Find out what are the most important lessons we can teach today's STEM students to prepare them to become science and information literate.
Educators have a unique role and responsibility in encouraging the next generation of young scientists, technology experts, engineers, and mathematicians – the STEM students who can help solve today's most pressing challenges.
However, there are strong prevailing headwinds impeding our progress at present.
Distrust of scientific experts has become a persistent phenomenon across the US in recent years, as many communities' negative views and distrust of science and technology have hardened into a heartfelt political identity.
Kristin Lunz Trujillo, a postdoctoral researcher at Northeastern University and Harvard University, recently wrote a paper in Political Behavior titled Rural Identity as a Contributing Factor to Anti-Intellectualism in the U.S. in which she attempts to correlate an anti-science outlook with those who maintain a strong identity as being from a "rural" area.
Lunz Trujillo argues that "rural identifiers"
Distrust in science experts and technology is nothing new – we only have to look back at the Luddite Movement in the early 1800s, where traditional British craft workers producing textile goods by hand rose up to destroy factory knitting machines that threatened to undermine their livelihoods through advances in automation.

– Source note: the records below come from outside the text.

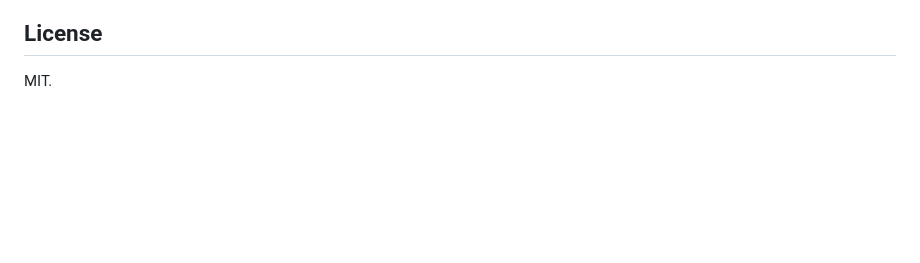
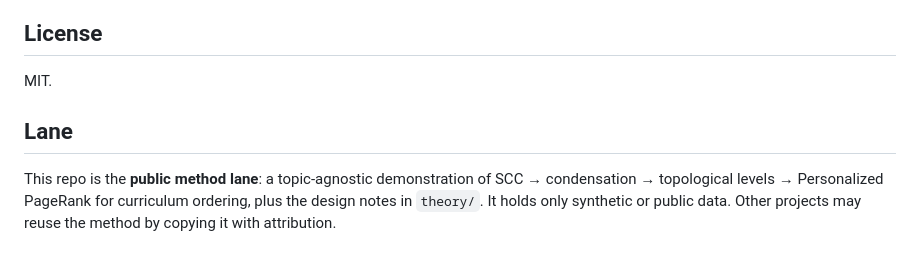
Before and after one commit to scottn66/knowledge-graph-curriculum, a Markdown page: README.md, the part around the change. GitHub-like rendering; blank space fills up the shorter version.

Commit message:
docs: add Lane section to README
Co-Authored-By: Claude Opus 5.5 <noreply@anthropic.com>
Claude-Session: https://claude.ai/code/session_012eeuxa4ki3XkgVLPycwYbG

```diff
--- a/README.md
+++ b/README.md
@@ -54,3 +54,10 @@ Knowledge graphs have **exponentially growing neighborhoods** (each concept bran
 ## License
 
 MIT.
+
+## Lane
+
+This repo is the **public method lane**: a topic-agnostic demonstration of SCC → condensation
+→ topological levels → Personalized PageRank for curriculum ordering, plus the design notes in
+`theory/`. It holds only synthetic or public data. Other projects may reuse the method by
+copying it with attribution.
```
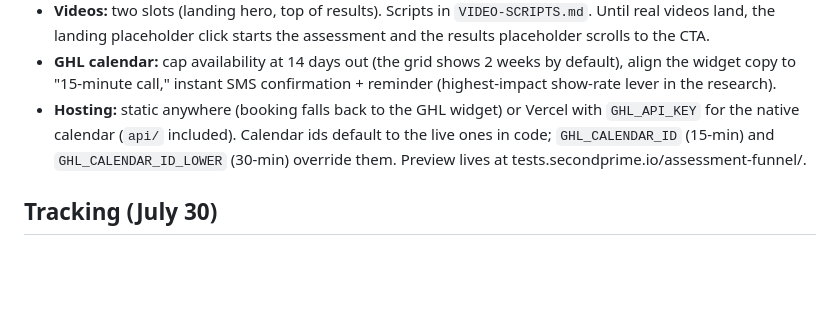
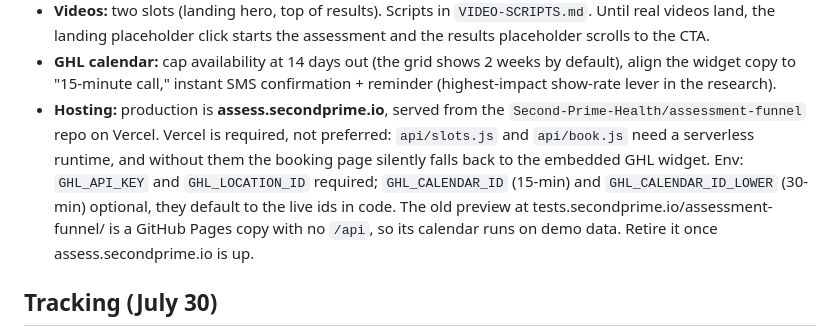
Before and after one commit to Second-Prime-Health/assessment-funnel, a Markdown page: HANDOFF.md, the part around the change. Rendered like a GitHub page; blank space fills up the shorter version.

Commit message:
Point the hosting note at assess.secondprime.io
Records that Vercel is a requirement rather than a preference, and that the
tests.secondprime.io copy runs on demo availability so nobody reads it as real.

Co-Authored-By: Claude Opus 5 <noreply@anthropic.com>

```diff
--- a/HANDOFF.md
+++ b/HANDOFF.md
@@ -125,11 +125,16 @@ summary" button to the results page.
 - **GHL calendar:** cap availability at 14 days out (the grid shows 2 weeks by
   default), align the widget copy to "15-minute call," instant SMS
   confirmation + reminder (highest-impact show-rate lever in the research).
-- **Hosting:** static anywhere (booking falls back to the GHL widget) or
-  Vercel with `GHL_API_KEY` for the native calendar (`api/` included). Calendar
-  ids default to the live ones in code; `GHL_CALENDAR_ID` (15-min) and
-  `GHL_CALENDAR_ID_LOWER` (30-min) override them. Preview lives at
-  tests.secondprime.io/assessment-funnel/.
+- **Hosting:** production is **assess.secondprime.io**, served from the
+  `Second-Prime-Health/assessment-funnel` repo on Vercel. Vercel is required,
+  not preferred: `api/slots.js` and `api/book.js` need a serverless runtime,
+  and without them the booking page silently falls back to the embedded GHL
+  widget. Env: `GHL_API_KEY` and `GHL_LOCATION_ID` required; `GHL_CALENDAR_ID`
+  (15-min) and `GHL_CALENDAR_ID_LOWER` (30-min) optional, they default to the
+  live ids in code.
+  The old preview at tests.secondprime.io/assessment-funnel/ is a GitHub Pages
+  copy with no `/api`, so its calendar runs on demo data. Retire it once
+  assess.secondprime.io is up.
 
 ## Tracking (July 30)
 
```
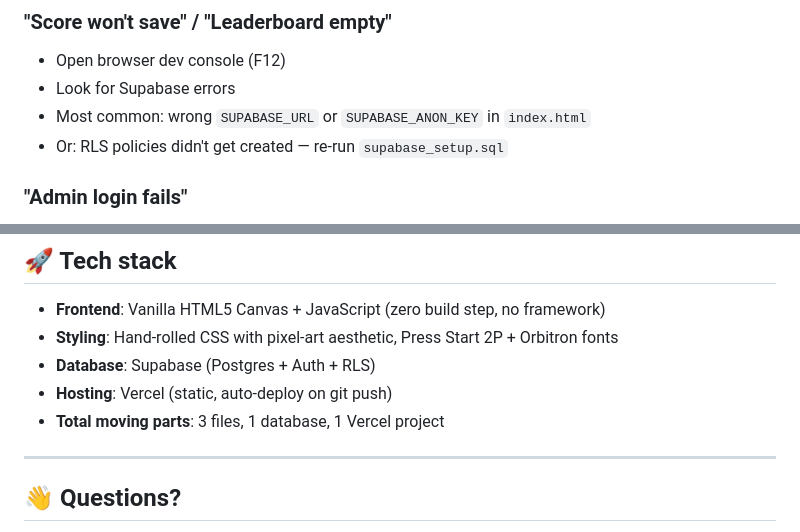
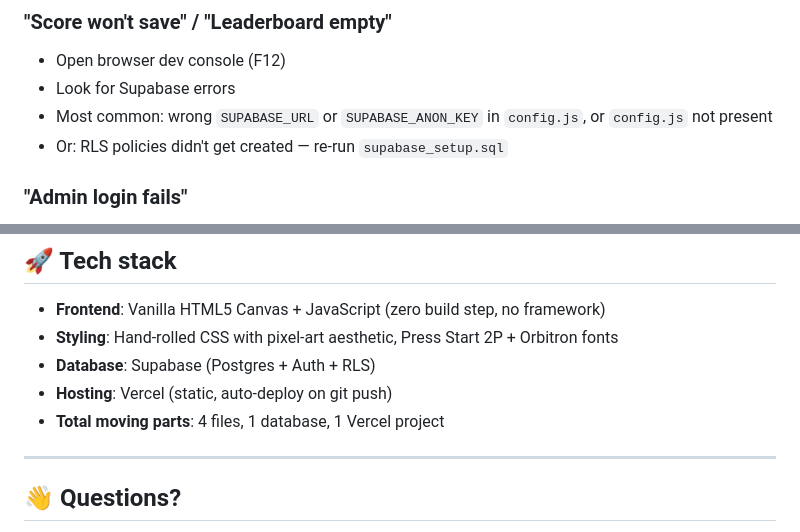
Before and after one commit to chfinops/finops-odyssey, a Markdown page: README.md, 2 parts joined by grey strips. Drawn GitHub-style.

```diff
--- a/README.md
+++ b/README.md
@@ -206,7 +210,7 @@ Every `git push` to `main` auto-deploys. You'll have:
 ### "Score won't save" / "Leaderboard empty"
 - Open browser dev console (F12)
 - Look for Supabase errors
-- Most common: wrong `SUPABASE_URL` or `SUPABASE_ANON_KEY` in `index.html`
+- Most common: wrong `SUPABASE_URL` or `SUPABASE_ANON_KEY` in `config.js`, or `config.js` not present
 - Or: RLS policies didn't get created — re-run `supabase_setup.sql`
 
 ### "Admin login fails"
@@ -256,7 +260,7 @@ To add or modify questions, edit the `FINOPS_EVENT_POOL` array in `index.html`.
 - **Styling**: Hand-rolled CSS with pixel-art aesthetic, Press Start 2P + Orbitron fonts
 - **Database**: Supabase (Postgres + Auth + RLS)
 - **Hosting**: Vercel (static, auto-deploy on git push)
-- **Total moving parts**: 3 files, 1 database, 1 Vercel project
+- **Total moving parts**: 4 files, 1 database, 1 Vercel project
 
 ---
 
```
Also changed, not shown: other parts of README.md (+10 -6 lines).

But what are the roots of today's skepticism and outright resentment of expert opinions?
Some might point to the spectacular intelligence failure of the George W. Bush administration, which led us into the Iraq War based on the mistaken conclusion that the country harbored "weapons of mass destruction"
Others, such as writer Jonathan Haidt, whose recent article in the Atlantic, "Why the Past 10 Years of American Life Have Been Uniquely Stupid," argues that the recent pervasive rise of social media has helped fuel the circulation of ever higher levels of damaging misinformation and conspiracy theories that have seriously undermined the intellectual quality and honesty of American social discourse.
Can We Live Long And Prosper In A World Without Experts? Scientific Illiteracy And Antipathy Toward Technology Can Reduce Future Economic Growth And Undermine Societal Health And Wellbeing
The growing incidence of scientific illiteracy and widespread distrust of science and technology experts is not without its costs to our society's economic and public health.